*Before-and-after page screenshots*
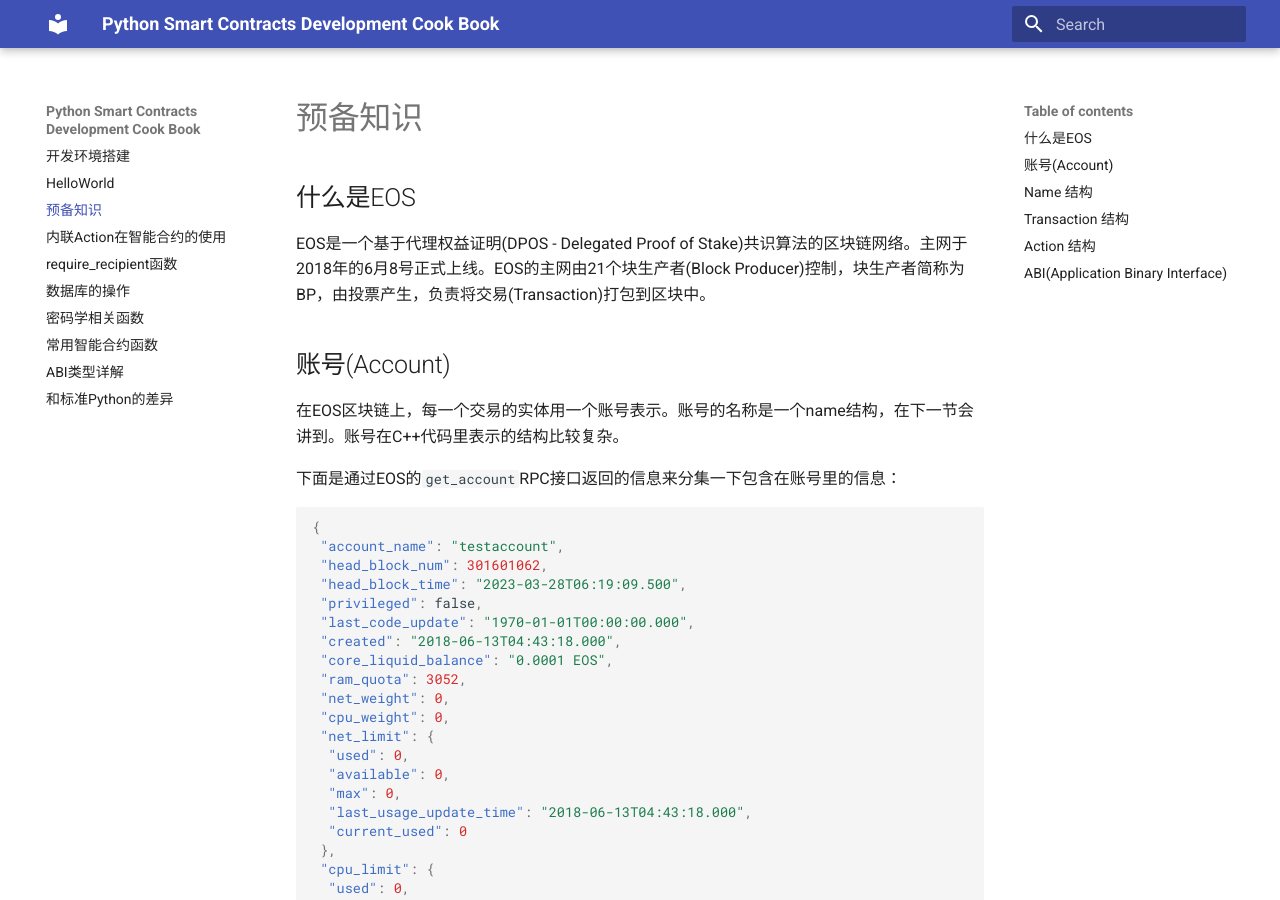
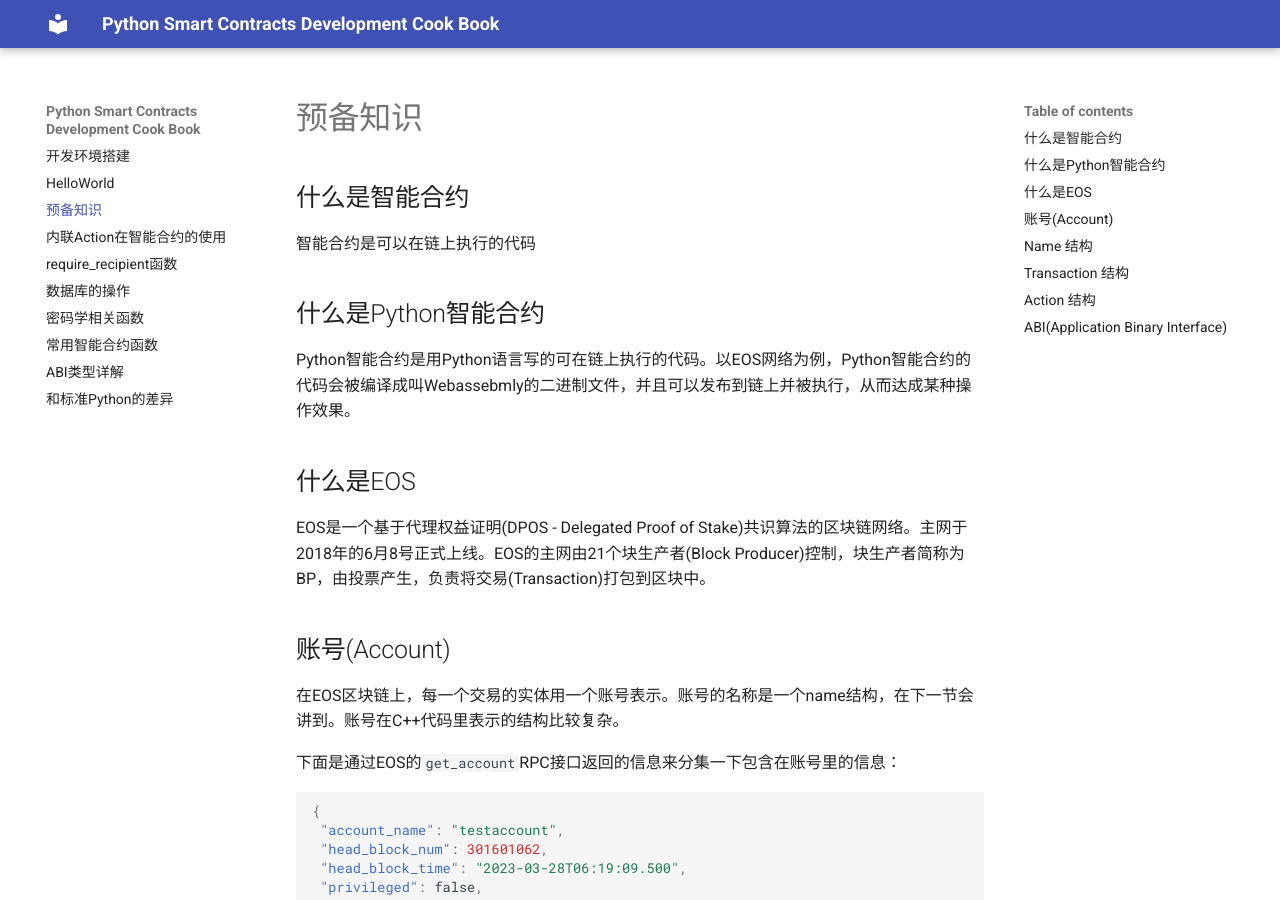
Before and after one commit to learnforpractice/pscdk-book, an MkDocs documentation site: the page built from docs/prelude.md, in a window 1280 px wide and 900 px high. Built offline with MkDocs 1.6.1 and Material for MkDocs 9.7.7, drawn with Linux system fonts in a browser that asks for light colours.

Commit message:
Update docs

```diff
--- a/docs/prelude.md
+++ b/docs/prelude.md
@@ -1,4 +1,12 @@
 # 预备知识
+
+## 什么是智能合约
+
+智能合约是可以在链上执行的代码
+
+## 什么是Python智能合约
+
+Python智能合约是用Python语言写的可在链上执行的代码。以EOS网络为例，Python智能合约的代码会被编译成叫Webassebmly的二进制文件，并且可以发布到链上并被执行，从而达成某种操作效果。
 
 ## 什么是EOS
 EOS是一个基于代理权益证明(DPOS - Delegated Proof of Stake)共识算法的区块链网络。主网于2018年的6月8号正式上线。EOS的主网由21个块生产者(Block Producer)控制，块生产者简称为BP，由投票产生，负责将交易(Transaction)打包到区块中。
--- a/mkdocs.yml
+++ b/mkdocs.yml
@@ -1,4 +1,6 @@
 site_name: Python Smart Contracts Development Cook Book
+plugins:
+    - chat
 nav:
     - 'env.md'
     - 'helloworld.md'
```
Also changed, not shown: docs/database.md (+0 -2 lines), docs/abi.md (line endings or trailing spaces), docs/action.md (line endings or trailing spaces), 4 other files.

*Task description*
Count the lines of the data that include the string "prelude", and give only that number.

*Final answer*
3